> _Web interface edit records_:
◇ ◇ ◇
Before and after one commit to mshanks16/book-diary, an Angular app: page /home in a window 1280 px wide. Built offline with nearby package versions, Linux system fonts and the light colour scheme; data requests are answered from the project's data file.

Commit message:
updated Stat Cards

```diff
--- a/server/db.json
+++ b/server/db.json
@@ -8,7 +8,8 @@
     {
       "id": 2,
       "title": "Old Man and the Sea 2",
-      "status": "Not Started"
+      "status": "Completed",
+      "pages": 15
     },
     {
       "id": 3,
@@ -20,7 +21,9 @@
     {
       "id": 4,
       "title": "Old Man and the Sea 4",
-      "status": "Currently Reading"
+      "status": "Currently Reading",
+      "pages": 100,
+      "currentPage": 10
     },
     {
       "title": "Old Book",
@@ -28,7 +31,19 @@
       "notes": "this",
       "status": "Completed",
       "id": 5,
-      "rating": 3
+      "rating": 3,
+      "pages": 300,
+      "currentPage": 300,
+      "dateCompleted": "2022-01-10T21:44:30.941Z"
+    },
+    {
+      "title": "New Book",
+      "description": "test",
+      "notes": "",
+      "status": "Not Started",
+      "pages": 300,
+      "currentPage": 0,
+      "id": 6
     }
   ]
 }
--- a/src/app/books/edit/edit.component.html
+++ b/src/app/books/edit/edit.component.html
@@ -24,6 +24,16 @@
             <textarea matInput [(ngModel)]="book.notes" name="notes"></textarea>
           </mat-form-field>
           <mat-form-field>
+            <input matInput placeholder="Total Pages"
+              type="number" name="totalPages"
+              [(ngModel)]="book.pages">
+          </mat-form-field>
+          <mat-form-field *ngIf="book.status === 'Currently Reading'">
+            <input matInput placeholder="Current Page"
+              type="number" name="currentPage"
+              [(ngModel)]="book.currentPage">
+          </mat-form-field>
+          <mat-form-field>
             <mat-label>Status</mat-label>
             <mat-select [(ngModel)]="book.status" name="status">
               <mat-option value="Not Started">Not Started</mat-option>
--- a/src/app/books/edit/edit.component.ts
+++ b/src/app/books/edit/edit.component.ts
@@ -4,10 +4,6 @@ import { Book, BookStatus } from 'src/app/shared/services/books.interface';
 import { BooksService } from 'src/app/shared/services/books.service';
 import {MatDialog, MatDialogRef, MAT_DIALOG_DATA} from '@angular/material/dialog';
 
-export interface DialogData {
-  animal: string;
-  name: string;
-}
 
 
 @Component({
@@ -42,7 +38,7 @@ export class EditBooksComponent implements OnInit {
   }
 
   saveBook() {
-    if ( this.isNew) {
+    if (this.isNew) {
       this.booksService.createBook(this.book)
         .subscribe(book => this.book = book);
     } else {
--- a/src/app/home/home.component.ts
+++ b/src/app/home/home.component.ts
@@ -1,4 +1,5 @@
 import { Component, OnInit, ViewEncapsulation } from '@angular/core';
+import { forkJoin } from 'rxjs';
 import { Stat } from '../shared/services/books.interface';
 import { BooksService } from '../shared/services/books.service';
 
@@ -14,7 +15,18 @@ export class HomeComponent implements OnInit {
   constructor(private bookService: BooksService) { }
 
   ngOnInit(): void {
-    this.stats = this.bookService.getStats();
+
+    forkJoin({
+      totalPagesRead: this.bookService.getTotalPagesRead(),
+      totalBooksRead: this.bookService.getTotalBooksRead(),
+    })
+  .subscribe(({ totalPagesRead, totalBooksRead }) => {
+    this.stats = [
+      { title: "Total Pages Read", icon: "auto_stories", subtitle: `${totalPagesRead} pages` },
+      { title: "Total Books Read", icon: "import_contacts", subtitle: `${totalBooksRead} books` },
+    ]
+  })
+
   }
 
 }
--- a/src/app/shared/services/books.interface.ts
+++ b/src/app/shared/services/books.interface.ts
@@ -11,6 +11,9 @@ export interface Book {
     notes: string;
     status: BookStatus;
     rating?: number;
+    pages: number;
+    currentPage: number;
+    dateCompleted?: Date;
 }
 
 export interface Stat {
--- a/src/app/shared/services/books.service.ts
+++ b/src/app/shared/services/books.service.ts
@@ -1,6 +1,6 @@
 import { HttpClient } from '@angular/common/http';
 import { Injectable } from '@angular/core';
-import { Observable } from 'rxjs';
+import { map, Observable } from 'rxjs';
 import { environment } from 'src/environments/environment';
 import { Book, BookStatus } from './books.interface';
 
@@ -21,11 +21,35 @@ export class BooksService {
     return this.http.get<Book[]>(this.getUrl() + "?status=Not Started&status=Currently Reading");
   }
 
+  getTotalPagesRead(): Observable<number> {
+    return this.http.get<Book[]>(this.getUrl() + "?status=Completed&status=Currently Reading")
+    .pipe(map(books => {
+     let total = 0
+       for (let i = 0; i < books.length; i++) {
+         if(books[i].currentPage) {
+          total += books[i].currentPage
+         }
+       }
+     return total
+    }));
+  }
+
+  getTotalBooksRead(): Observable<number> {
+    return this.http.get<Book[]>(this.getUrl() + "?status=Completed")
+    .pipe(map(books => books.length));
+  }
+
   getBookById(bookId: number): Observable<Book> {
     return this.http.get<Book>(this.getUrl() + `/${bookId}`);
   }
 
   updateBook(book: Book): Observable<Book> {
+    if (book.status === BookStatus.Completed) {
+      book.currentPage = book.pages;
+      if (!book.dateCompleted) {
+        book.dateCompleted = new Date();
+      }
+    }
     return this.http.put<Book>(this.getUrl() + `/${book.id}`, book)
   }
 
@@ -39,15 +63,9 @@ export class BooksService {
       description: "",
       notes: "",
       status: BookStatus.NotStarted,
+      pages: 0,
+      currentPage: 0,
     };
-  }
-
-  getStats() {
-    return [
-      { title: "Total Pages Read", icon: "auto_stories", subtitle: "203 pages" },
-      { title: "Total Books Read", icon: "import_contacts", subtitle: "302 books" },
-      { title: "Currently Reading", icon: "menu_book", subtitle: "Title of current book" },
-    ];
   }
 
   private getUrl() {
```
◇ ◇ ◇
> _YOUR OBJECTIVE_:
Nothing but a number is expected here: the number of lines in the entries that include the word "export".

> _THE COMPLETED TASK_:
7